- **Activity**
Leaving out all pictures, retype the records exactly.

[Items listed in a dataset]

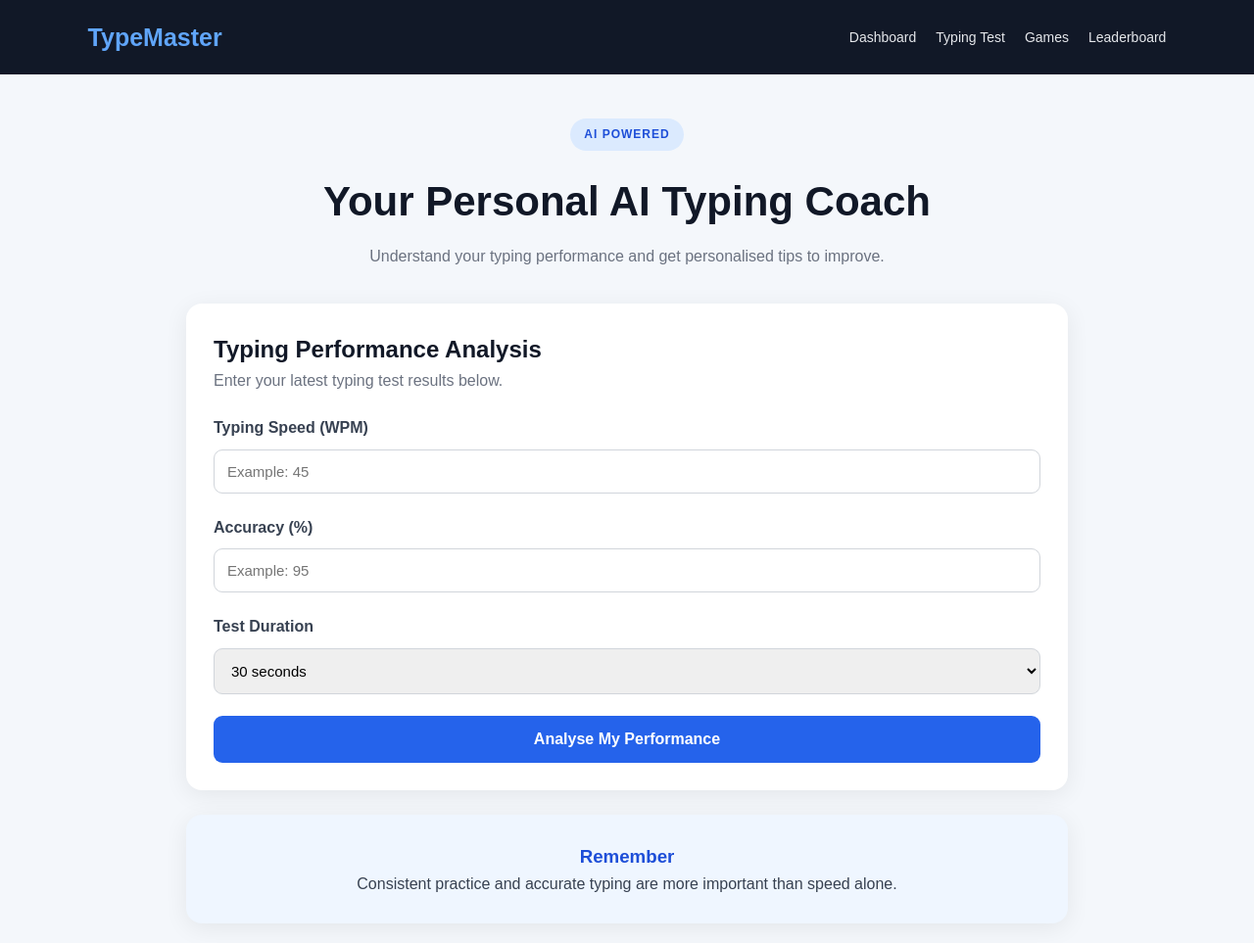
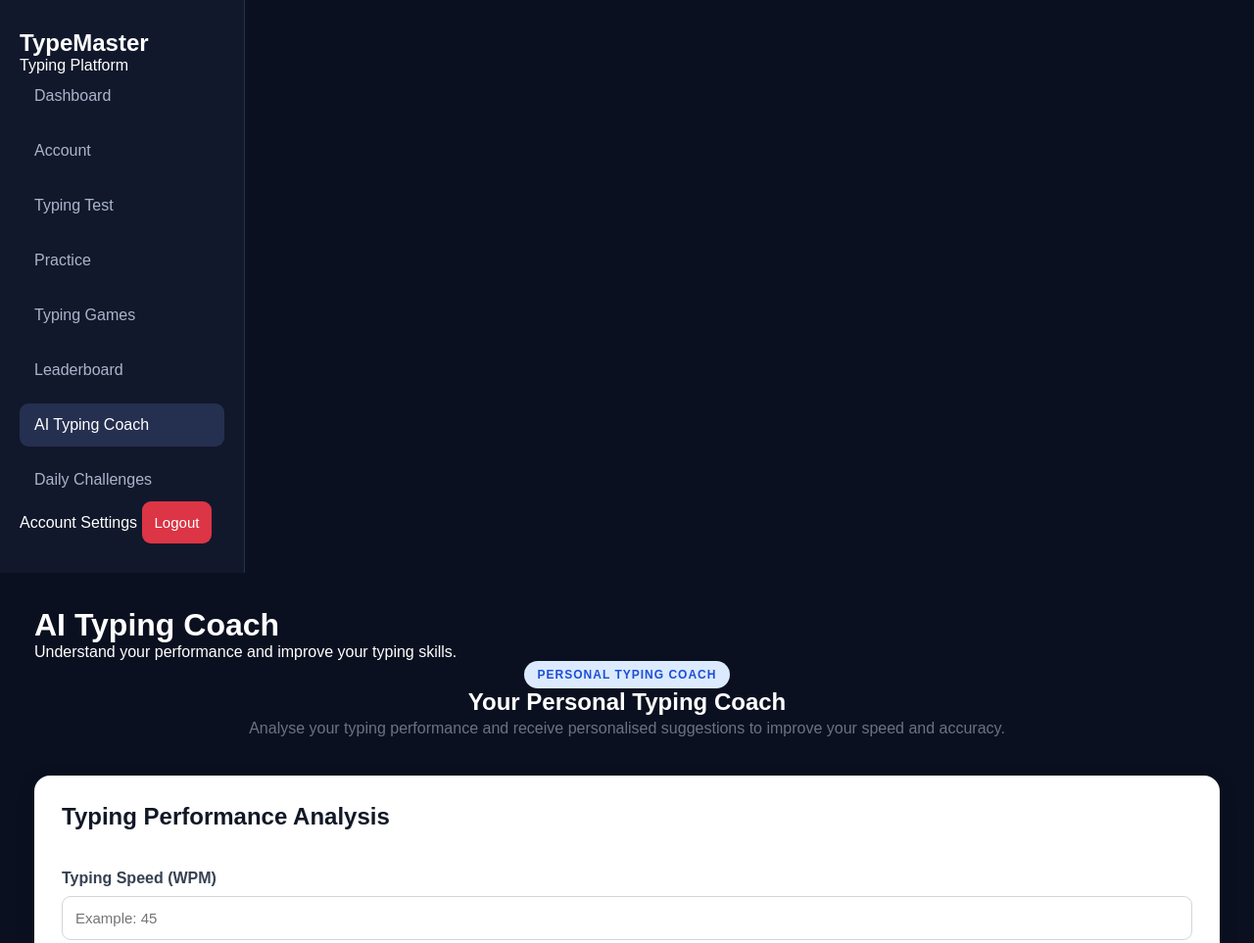
Before and after one commit to bhatmohammadaalim883-ai/typing-speed-test, a plain HTML site: page frontend/coach.html in a window 1280 px wide. Shown: the top 963 px of the page at 98% size. Drawn offline with Linux system fonts and the light colour scheme.

Commit message:
Redesign AI Typing Coach page with dashboard sidebar

```diff
--- a/frontend/coach.html
+++ b/frontend/coach.html
@@ -5,45 +5,90 @@
     <meta charset="UTF-8">
     <meta name="viewport" content="width=device-width, initial-scale=1.0">
     <title>AI Typing Coach | TypeMaster</title>
-    <link rel="stylesheet" href="style.css">
+
+    <link rel="icon" type="image/svg+xml" href="favicon.svg?v=2">
+    <link rel="stylesheet" href="dashboard.css">
     <link rel="stylesheet" href="coach.css">
 </head>
 <body>
 
-    <header class="coach-header">
-        <a href="index.html" class="coach-logo">TypeMaster</a>
-        <nav>
-            <a href="dashboard.html">Dashboard</a>
+<div class="dashboard-layout">
+
+    <!-- Sidebar -->
+    <aside class="sidebar">
+        <div class="sidebar-brand">
+            <h2>TypeMaster</h2>
+            <span>Typing Platform</span>
+        </div>
+
+        <nav class="sidebar-nav">
+            <a href="index.html">Dashboard</a>
+            <a href="account.html">Account</a>
             <a href="typing-test.html">Typing Test</a>
-            <a href="games.html">Games</a>
+            <a href="practice.html">Practice</a>
+            <a href="games.html">Typing Games</a>
             <a href="leaderboard.html">Leaderboard</a>
+            <a href="coach.html" class="active">AI Typing Coach</a>
+            <a href="challenges.html">Daily Challenges</a>
         </nav>
-    </header>
 
-    <main class="coach-container">
+        <div class="sidebar-bottom">
+            <a href="account.html#settings">Account Settings</a>
+            <button id="logoutBtn" class="logout-btn">Logout</button>
+        </div>
+    </aside>
+
+    <!-- Main Content -->
+    <main class="main-content">
+
+        <header class="dashboard-header">
+            <div>
+                <h1>AI Typing Coach</h1>
+                <p>Understand your performance and improve your typing skills.</p>
+            </div>
+        </header>
 
         <section class="coach-intro">
-            <span class="coach-tag">AI POWERED</span>
-            <h1>Your Personal AI Typing Coach</h1>
-            <p>Understand your typing performance and get personalised tips to improve.</p>
+            <span class="coach-tag">PERSONAL TYPING COACH</span>
+            <h2>Your Personal Typing Coach</h2>
+            <p>
+                Analyse your typing performance and receive personalised
+                suggestions to improve your speed and accuracy.
+            </p>
         </section>
 
         <section class="coach-card">
-            <h2>Typing Performance Analysis</h2>
-            <p>Enter your latest typing test results below.</p>
+            <div class="coach-section-heading">
+                <h2>Typing Performance Analysis</h2>
+                <p>Enter your latest typing test results below.</p>
+            </div>
 
             <form id="coachForm">
 
                 <div class="coach-input-group">
                     <label for="wpm">Typing Speed (WPM)</label>
-                    <input type="number" id="wpm" min="0" max="1000"
-                        step="0.1" placeholder="Example: 45" required>
+                    <input
+                        type="number"
+                        id="wpm"
+                        min="0"
+                        max="1000"
+                        step="0.1"
+                        placeholder="Example: 45"
+                        required
+                    >
                 </div>
 
                 <div class="coach-input-group">
                     <label for="accuracy">Accuracy (%)</label>
-                    <input type="number" id="accuracy" min="0" max="100"
-                        step="0.1" placeholder="Example: 95" required>
+                    <input
+                        type="number"
+                        id="accuracy"
+                        min="0"
+                        max="100"
+                        step="0.1"
+                        placeholder="Example: 95"
+                        required
+                    >
                 </div>
 
                 <div class="coach-input-group">
@@ -98,11 +143,25 @@
 
         <section class="coach-note">
             <h3>Remember</h3>
-            <p>Consistent practice and accurate typing are more important than speed alone.</p>
+            <p>
+                Consistent practice and accurate typing are more important
+                than speed alone.
+            </p>
         </section>
 
     </main>
+</div>
 
-    <script src="coach.js"></script>
+<script>
+    const logoutBtn = document.getElementById("logoutBtn");
+
+    logoutBtn.addEventListener("click", () => {
+        sessionStorage.removeItem("typemaster_token");
+        window.location.href = "account.html";
+    });
+</script>
+
+<script src="coach.js"></script>
+
 </body>
 </html>
```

- **Written response**
Before and after one commit to bhatmohammadaalim883-ai/typing-speed-test, a plain HTML site: page frontend/coach.html in a window 1280 px wide. Shown: the top 963 px of the page at 98% size. Drawn offline with Linux system fonts and the light colour scheme.

Commit message:
Redesign AI Typing Coach page with dashboard sidebar

```diff
--- a/frontend/coach.html
+++ b/frontend/coach.html
@@ -5,45 +5,90 @@
     <meta charset="UTF-8">
     <meta name="viewport" content="width=device-width, initial-scale=1.0">
     <title>AI Typing Coach | TypeMaster</title>
-    <link rel="stylesheet" href="style.css">
+
+    <link rel="icon" type="image/svg+xml" href="favicon.svg?v=2">
+    <link rel="stylesheet" href="dashboard.css">
     <link rel="stylesheet" href="coach.css">
 </head>
 <body>
 
-    <header class="coach-header">
-        <a href="index.html" class="coach-logo">TypeMaster</a>
-        <nav>
-            <a href="dashboard.html">Dashboard</a>
+<div class="dashboard-layout">
+
+    <!-- Sidebar -->
+    <aside class="sidebar">
+        <div class="sidebar-brand">
+            <h2>TypeMaster</h2>
+            <span>Typing Platform</span>
+        </div>
+
+        <nav class="sidebar-nav">
+            <a href="index.html">Dashboard</a>
+            <a href="account.html">Account</a>
             <a href="typing-test.html">Typing Test</a>
-            <a href="games.html">Games</a>
+            <a href="practice.html">Practice</a>
+            <a href="games.html">Typing Games</a>
             <a href="leaderboard.html">Leaderboard</a>
+            <a href="coach.html" class="active">AI Typing Coach</a>
+            <a href="challenges.html">Daily Challenges</a>
         </nav>
-    </header>
 
-    <main class="coach-container">
+        <div class="sidebar-bottom">
+            <a href="account.html#settings">Account Settings</a>
+            <button id="logoutBtn" class="logout-btn">Logout</button>
+        </div>
+    </aside>
+
+    <!-- Main Content -->
+    <main class="main-content">
+
+        <header class="dashboard-header">
+            <div>
+                <h1>AI Typing Coach</h1>
+                <p>Understand your performance and improve your typing skills.</p>
+            </div>
+        </header>
 
         <section class="coach-intro">
-            <span class="coach-tag">AI POWERED</span>
-            <h1>Your Personal AI Typing Coach</h1>
-            <p>Understand your typing performance and get personalised tips to improve.</p>
+            <span class="coach-tag">PERSONAL TYPING COACH</span>
+            <h2>Your Personal Typing Coach</h2>
+            <p>
+                Analyse your typing performance and receive personalised
+                suggestions to improve your speed and accuracy.
+            </p>
         </section>
 
         <section class="coach-card">
-            <h2>Typing Performance Analysis</h2>
-            <p>Enter your latest typing test results below.</p>
+            <div class="coach-section-heading">
+                <h2>Typing Performance Analysis</h2>
+                <p>Enter your latest typing test results below.</p>
+            </div>
 
             <form id="coachForm">
 
                 <div class="coach-input-group">
                     <label for="wpm">Typing Speed (WPM)</label>
-                    <input type="number" id="wpm" min="0" max="1000"
-                        step="0.1" placeholder="Example: 45" required>
+                    <input
+                        type="number"
+                        id="wpm"
+                        min="0"
+                        max="1000"
+                        step="0.1"
+                        placeholder="Example: 45"
+                        required
+                    >
                 </div>
 
                 <div class="coach-input-group">
                     <label for="accuracy">Accuracy (%)</label>
-                    <input type="number" id="accuracy" min="0" max="100"
-                        step="0.1" placeholder="Example: 95" required>
+                    <input
+                        type="number"
+                        id="accuracy"
+                        min="0"
+                        max="100"
+                        step="0.1"
+                        placeholder="Example: 95"
+                        required
+                    >
                 </div>
 
                 <div class="coach-input-group">
@@ -98,11 +143,25 @@
 
         <section class="coach-note">
             <h3>Remember</h3>
-            <p>Consistent practice and accurate typing are more important than speed alone.</p>
+            <p>
+                Consistent practice and accurate typing are more important
+                than speed alone.
+            </p>
         </section>
 
     </main>
+</div>
 
-    <script src="coach.js"></script>
+<script>
+    const logoutBtn = document.getElementById("logoutBtn");
+
+    logoutBtn.addEventListener("click", () => {
+        sessionStorage.removeItem("typemaster_token");
+        window.location.href = "account.html";
+    });
+</script>
+
+<script src="coach.js"></script>
+
 </body>
 </html>
```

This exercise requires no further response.